Uber, the breakthrough car service app with big ambitions to do much more, is now making its way to international markets: today the car service company kicked off its London operation with a soft launch, just in time to start prepping for the summer tourist rush and the visitor onslaught also known as the Summer Olympics.
The launch is still at a very early stage — with “secret Ubers” prowling the roads, and the company still in research mode to figure out the best way of tackling the city according a blog post on Uber’s site. London, like many other European cities, is a tangle of streets — Black cab drivers have to pass a special test called “the knowledge” to be able to drive here, although this isn’t required to operate a non-Black cab.
As it has done with other city launches, the Uber crew has laid on a few VIPs to be the first passengers. Rider number one was a Dragon’s Den judge, Richard Farleigh.
Rider two was David Clark, director of astronaut relations (yes, that is a real job title) at Virgin Galactic.
Navigating small London streets in quite possibly large luxury cars is not the only challenge that might face Uber as it builds out its London service.
There is also the basic issue of competition: London has Black cabs, but it also has two other classes of cars for hire: small, independent local minicab firms and more established car service companies (like Addison Lee). It’s the latter that perhaps most closely matches Uber for the “luxury” experience it offers.
There are also two other companies offering car hire apps in London, Hailo and GetTaxi.

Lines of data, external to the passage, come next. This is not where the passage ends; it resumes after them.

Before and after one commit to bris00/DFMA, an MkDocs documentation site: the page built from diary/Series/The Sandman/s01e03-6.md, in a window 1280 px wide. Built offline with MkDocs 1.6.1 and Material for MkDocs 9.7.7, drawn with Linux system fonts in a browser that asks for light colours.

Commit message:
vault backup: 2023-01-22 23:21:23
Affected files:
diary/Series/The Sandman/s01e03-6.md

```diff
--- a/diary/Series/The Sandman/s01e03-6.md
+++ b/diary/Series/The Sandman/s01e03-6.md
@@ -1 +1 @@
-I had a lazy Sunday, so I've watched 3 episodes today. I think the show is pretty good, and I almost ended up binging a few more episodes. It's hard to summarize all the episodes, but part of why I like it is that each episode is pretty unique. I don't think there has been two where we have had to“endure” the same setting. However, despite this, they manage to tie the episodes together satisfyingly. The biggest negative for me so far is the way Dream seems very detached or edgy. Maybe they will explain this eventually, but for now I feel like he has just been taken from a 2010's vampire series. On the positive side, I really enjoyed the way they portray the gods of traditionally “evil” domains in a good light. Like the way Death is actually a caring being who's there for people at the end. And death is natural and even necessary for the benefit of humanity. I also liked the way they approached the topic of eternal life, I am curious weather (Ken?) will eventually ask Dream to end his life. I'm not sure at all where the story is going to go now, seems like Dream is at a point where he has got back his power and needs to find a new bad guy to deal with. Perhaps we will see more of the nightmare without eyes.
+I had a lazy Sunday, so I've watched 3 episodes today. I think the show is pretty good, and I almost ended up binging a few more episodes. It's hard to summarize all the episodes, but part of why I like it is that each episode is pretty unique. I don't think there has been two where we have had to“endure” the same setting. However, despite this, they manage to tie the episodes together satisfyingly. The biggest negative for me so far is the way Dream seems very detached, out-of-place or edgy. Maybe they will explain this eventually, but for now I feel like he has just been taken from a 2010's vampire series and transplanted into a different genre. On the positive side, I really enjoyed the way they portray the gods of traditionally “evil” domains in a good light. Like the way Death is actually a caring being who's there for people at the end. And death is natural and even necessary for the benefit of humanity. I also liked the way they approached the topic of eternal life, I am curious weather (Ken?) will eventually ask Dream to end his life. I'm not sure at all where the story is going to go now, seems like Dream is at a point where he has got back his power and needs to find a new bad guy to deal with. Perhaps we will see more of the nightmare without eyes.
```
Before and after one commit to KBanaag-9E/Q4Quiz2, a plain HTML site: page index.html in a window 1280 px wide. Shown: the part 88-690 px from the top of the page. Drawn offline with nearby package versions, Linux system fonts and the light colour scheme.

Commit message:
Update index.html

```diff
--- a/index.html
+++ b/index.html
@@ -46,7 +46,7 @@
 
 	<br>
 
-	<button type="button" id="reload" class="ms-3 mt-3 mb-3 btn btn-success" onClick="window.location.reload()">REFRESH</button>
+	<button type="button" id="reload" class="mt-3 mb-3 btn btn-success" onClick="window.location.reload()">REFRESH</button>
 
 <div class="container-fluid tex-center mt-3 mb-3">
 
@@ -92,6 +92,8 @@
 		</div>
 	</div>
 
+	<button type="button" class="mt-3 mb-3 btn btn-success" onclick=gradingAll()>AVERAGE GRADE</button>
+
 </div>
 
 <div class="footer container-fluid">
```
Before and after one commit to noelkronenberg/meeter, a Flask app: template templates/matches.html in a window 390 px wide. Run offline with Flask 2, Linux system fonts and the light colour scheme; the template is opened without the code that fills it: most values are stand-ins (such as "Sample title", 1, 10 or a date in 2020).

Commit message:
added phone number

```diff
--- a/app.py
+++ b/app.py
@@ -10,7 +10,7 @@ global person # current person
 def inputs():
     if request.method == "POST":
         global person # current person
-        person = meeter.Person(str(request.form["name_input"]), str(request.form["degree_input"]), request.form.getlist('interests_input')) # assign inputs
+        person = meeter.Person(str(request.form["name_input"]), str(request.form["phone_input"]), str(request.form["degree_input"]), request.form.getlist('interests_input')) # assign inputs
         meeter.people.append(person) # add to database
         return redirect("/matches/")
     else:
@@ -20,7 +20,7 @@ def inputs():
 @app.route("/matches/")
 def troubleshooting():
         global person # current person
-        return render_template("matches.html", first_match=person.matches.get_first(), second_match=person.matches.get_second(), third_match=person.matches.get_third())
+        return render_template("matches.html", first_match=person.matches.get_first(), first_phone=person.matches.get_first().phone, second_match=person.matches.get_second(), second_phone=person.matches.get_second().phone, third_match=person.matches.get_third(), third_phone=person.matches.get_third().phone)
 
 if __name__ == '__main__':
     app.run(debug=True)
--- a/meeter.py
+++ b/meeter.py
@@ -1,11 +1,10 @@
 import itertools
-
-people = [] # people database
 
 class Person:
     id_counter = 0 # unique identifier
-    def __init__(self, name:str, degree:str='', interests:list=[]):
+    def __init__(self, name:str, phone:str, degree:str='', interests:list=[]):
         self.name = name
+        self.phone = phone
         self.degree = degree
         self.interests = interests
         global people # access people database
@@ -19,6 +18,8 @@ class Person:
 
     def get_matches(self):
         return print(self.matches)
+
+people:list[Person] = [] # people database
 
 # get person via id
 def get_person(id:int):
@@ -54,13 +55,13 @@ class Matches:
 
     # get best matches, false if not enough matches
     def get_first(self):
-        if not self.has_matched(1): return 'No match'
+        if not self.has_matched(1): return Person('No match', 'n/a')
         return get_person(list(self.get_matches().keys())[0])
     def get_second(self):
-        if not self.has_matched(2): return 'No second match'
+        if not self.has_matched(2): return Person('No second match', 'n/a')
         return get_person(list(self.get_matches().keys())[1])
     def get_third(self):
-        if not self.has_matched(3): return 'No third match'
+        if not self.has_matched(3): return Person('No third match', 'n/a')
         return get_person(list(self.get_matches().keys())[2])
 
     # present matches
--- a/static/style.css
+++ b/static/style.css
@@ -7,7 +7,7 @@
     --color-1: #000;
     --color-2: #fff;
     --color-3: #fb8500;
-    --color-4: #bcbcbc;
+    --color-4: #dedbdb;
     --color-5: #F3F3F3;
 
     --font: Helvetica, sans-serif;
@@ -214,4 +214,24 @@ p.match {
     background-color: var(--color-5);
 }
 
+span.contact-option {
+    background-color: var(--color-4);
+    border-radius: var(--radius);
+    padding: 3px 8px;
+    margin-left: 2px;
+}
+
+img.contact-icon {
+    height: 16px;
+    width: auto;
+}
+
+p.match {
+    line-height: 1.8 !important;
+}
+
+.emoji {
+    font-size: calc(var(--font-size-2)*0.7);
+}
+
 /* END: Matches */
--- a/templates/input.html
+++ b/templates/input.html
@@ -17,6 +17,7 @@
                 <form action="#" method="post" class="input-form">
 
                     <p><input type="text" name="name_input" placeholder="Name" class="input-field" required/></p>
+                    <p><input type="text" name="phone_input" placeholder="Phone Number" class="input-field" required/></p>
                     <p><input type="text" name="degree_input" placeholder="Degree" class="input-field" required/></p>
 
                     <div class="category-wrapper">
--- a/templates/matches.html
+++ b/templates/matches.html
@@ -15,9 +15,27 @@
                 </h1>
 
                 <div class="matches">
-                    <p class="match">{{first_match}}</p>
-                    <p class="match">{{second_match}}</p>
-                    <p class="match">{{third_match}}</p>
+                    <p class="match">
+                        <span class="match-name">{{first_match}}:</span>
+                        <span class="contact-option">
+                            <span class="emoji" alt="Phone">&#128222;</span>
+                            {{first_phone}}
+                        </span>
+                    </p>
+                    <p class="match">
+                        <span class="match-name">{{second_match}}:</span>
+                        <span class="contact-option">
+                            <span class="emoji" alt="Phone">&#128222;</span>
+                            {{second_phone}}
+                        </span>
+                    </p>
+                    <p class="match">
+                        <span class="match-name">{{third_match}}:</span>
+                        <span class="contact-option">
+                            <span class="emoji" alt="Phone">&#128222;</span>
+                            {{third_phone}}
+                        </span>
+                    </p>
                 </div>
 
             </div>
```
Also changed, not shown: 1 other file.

At least two of them will get to duke it out over their relative merits before a live audience: both Uber and Hailo will be squaring off against each other next week at the LeWeb conference in London.
Uber’s international director Sam Gellman tells me that a full rollout won’t be coming for a couple of weeks. The operation will be led by UK country manager Chelsea Cooper.